20 Years of Passionate Service.

Rural and Remote Medical Services Ltd (RARMS) was established as a not-for-profit charity in 2001 by a group of passionate rural GPs and the Rural Doctors Network NSW (RDN).

RARMS works in some of the most socio-economically disadvantaged communities in Australia, and more than 25 percent of our patients are from Indigenous backgrounds.


RARMS was a response to the growing shortage of GPs in rural and remote communities which was contributing to higher rates of chronic disease, increased costs to the State from preventable hospitalisations and an unacceptable gap in life expectancy for rural, remote and Indigenous people compared to city residents.  
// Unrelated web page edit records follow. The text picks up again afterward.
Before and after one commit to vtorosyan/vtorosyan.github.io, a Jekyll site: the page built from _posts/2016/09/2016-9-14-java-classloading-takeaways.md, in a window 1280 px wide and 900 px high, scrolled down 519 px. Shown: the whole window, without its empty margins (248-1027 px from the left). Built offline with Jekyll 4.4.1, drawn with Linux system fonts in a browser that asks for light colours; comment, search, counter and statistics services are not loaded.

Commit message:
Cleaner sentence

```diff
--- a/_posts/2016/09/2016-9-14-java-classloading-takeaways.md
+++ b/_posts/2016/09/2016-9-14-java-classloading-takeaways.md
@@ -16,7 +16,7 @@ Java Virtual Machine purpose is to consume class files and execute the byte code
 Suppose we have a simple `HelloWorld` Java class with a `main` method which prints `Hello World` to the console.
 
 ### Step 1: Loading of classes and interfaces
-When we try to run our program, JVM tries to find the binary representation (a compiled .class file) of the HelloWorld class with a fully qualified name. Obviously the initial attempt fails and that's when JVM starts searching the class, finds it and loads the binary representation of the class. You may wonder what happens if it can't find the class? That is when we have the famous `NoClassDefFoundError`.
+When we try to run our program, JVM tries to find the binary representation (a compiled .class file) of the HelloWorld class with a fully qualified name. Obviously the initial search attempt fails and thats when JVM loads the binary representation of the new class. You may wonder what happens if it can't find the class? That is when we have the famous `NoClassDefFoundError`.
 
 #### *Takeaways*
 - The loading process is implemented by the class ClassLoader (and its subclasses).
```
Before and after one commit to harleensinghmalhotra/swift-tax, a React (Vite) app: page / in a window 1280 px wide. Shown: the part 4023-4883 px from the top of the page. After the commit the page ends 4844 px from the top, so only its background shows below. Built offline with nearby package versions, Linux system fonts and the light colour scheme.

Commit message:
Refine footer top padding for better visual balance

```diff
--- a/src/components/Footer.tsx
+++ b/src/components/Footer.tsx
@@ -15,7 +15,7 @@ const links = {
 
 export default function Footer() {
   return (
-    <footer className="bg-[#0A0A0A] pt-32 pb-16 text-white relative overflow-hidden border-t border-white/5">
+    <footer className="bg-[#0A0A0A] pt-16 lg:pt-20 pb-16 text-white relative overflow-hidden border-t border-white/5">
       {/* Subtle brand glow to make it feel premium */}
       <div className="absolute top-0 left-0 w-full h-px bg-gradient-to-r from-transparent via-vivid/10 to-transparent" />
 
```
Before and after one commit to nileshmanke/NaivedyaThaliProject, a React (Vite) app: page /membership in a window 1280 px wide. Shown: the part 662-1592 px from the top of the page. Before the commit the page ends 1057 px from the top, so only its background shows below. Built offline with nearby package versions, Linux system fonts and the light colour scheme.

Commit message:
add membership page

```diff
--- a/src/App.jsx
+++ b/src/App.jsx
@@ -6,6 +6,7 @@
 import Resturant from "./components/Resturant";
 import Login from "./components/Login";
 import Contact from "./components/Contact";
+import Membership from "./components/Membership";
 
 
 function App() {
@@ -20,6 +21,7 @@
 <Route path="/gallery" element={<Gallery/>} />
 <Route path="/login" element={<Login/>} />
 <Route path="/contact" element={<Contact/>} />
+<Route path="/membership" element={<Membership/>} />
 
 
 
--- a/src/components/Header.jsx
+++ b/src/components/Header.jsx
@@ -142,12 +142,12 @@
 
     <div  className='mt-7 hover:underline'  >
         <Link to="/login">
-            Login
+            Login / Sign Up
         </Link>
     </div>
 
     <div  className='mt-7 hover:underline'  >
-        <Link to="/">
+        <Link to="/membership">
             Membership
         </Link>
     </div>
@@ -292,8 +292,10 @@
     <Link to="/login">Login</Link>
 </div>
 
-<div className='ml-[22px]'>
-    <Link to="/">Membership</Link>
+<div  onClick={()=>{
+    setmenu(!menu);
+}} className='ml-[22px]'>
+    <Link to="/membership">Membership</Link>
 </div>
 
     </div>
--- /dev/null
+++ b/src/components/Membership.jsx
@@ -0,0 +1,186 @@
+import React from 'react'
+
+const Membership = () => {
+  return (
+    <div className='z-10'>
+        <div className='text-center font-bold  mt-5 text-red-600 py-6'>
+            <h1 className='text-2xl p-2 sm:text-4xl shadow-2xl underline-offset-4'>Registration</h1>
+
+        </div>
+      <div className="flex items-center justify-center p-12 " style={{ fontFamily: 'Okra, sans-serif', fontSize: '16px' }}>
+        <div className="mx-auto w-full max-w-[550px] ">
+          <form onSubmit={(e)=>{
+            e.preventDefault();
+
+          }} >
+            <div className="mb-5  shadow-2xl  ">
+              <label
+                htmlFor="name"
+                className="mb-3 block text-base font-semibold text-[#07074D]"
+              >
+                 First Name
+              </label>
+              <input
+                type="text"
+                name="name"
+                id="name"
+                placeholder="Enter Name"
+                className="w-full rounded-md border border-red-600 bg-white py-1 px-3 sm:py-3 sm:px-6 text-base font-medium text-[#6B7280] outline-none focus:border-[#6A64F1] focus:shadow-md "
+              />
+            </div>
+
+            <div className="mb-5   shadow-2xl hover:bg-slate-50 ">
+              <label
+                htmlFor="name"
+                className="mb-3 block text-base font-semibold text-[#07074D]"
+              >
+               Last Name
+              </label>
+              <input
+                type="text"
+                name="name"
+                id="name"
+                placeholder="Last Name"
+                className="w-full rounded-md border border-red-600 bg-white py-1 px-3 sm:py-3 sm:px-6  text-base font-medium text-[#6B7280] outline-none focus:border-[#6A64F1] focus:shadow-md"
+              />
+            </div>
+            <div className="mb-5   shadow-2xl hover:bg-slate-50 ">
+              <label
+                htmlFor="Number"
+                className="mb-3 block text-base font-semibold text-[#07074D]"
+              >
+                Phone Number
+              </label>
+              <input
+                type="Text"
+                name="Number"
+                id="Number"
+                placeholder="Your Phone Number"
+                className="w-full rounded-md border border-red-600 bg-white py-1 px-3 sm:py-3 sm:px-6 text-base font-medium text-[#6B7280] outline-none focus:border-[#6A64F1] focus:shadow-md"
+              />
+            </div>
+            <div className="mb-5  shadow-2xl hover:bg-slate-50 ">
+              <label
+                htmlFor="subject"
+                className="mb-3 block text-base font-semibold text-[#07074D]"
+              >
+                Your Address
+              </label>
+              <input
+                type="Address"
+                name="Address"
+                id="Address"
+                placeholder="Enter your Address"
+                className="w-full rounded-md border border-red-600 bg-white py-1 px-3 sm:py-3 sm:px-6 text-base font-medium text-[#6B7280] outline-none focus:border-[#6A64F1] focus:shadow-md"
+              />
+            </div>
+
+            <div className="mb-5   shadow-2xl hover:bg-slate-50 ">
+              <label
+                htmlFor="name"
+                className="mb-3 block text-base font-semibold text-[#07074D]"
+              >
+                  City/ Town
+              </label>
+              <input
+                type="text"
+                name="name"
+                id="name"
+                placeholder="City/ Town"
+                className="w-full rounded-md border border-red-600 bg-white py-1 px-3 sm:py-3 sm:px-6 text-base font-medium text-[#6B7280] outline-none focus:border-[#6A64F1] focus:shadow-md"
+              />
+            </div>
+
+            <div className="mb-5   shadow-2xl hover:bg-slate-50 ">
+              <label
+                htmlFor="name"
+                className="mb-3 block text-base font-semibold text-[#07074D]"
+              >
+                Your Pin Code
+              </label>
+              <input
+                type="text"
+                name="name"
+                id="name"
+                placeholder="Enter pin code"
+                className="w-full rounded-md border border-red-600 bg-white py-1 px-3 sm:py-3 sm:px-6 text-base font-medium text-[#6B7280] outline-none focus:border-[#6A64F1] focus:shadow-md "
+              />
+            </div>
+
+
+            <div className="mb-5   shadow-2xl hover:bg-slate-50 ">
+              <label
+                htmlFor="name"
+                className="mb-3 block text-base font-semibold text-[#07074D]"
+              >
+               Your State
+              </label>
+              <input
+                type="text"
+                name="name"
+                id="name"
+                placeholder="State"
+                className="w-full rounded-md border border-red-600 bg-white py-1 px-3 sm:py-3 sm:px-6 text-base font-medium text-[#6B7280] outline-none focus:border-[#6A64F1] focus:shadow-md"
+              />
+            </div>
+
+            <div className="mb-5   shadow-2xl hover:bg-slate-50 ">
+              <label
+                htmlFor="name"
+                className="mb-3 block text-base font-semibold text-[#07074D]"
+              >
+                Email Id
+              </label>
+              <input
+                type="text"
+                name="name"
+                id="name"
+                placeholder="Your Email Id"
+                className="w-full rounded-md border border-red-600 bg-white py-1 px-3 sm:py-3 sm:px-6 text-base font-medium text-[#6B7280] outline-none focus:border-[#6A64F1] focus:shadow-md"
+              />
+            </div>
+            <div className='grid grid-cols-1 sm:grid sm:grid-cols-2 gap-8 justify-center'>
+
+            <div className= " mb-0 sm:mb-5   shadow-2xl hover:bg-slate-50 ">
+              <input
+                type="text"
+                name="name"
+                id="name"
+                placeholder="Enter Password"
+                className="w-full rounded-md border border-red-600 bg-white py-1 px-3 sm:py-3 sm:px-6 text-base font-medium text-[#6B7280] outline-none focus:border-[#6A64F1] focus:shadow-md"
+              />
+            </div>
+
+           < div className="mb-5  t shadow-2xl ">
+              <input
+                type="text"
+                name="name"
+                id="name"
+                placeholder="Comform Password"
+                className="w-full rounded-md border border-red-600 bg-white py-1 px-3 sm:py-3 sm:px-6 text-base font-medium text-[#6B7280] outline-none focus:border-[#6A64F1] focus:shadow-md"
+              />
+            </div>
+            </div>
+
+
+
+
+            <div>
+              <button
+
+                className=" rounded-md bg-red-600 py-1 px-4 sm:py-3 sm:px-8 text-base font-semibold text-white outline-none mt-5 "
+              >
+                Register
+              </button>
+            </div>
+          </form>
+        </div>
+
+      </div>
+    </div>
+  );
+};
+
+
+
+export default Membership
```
Prior to the establishment of RARMS, the main approach to addressing rural doctor shortages was to offer incentives to  keep GPs in rural and remote communities longer.  But this approach was failing and had become very costly for local communities and was unsustainable.

The RARMS model was an entirely new way of keeping GP Clinics going in rural and remote communities.


Under the RARMS model, when a GP left a rural or remote town we made sure that the community did not lose the infrastructure, patient health records and skilled health staff while we found a new GP.  Where possible, RARMS secures a short-term Locum GP while we found a new permanent doctor.

RARMS does not receive any special funding from government to support our work. We rely on the support of our communities, business and donors to support health equality for all Australians.

Within 2 years of taking responsibility for its first remote practices in Walgett and Lightning Ridge, RARMS tripled the number of local permanent GPs, increased the number of patient services by  69% and dramatically reduced hospital presentations by 80% by improving community health access.


By 2019, RARMS has increased the number of remote and rural practice locations to 10 and has delivered a significant increased in occasions of service per person.  

RARMS is there to help communities to find a permanent GP and health workforce by helping communities to create a sustainable practice environment for the delivery of services.  Since our formation, we have welcomed new doctors into the communities of Harden, Gulgong and Condobolin who have loved the community and practice so much they took over the running of the RARMS practice.  

At RARMS, we are passionate about ensuring equity and access to critical health and medical care for Indigenous and non-Indigenous residents in rural and remote communities serving around 25,000 patients a year.

What makes RARMS different to other rural medical services is that RARMS doctors and staff live and work in disadvantaged rural and remote communities. 

RARMS doesn't fly-in and fly-out, or drive-in and out - we establish clinics in rural and remote communities, and recruit doctors and staff who live and work in rural and remote community.


Our doctors and staff know their patients personally because they live in the community, and they are in the town providing 24 hour care, 7 days a week, at the clinic or for acute care at the hospital.

Without our local GP services the lives and health of rural and remote people will be put at risk.  Rural and remote patients wouldn't have a local doctor staffing the local hospital if a pregnant mum goes into labour early; won't have a GP to provide services to the local aged care home which could be forced to close; and, wouldn't have doctors to treat patients with chronic diseases to keep them out of hospital in the cities.


Rural and remote people will be forced to wait for a remote clinic to receive primary care, rather than receiving the right care in the right place and at the right time.  They would be forced to rely on a telehealth doctor in a call-centre somewhere who may have no experience or understanding of the needs and circumstances of rural and remote communities.  

Without local GPs, rural and remote towns could lose one of the largest employers of local people further contributing to the factors that lead to poor health outcomes (low income and unemployment).

RARMS is an example of how our health system could work when there is a common commitment to patient-centred care.

For an account of the RARMS early experiences in Walgett and Lightning Ridge, download the Easy Entry, Gracious Exit booklet.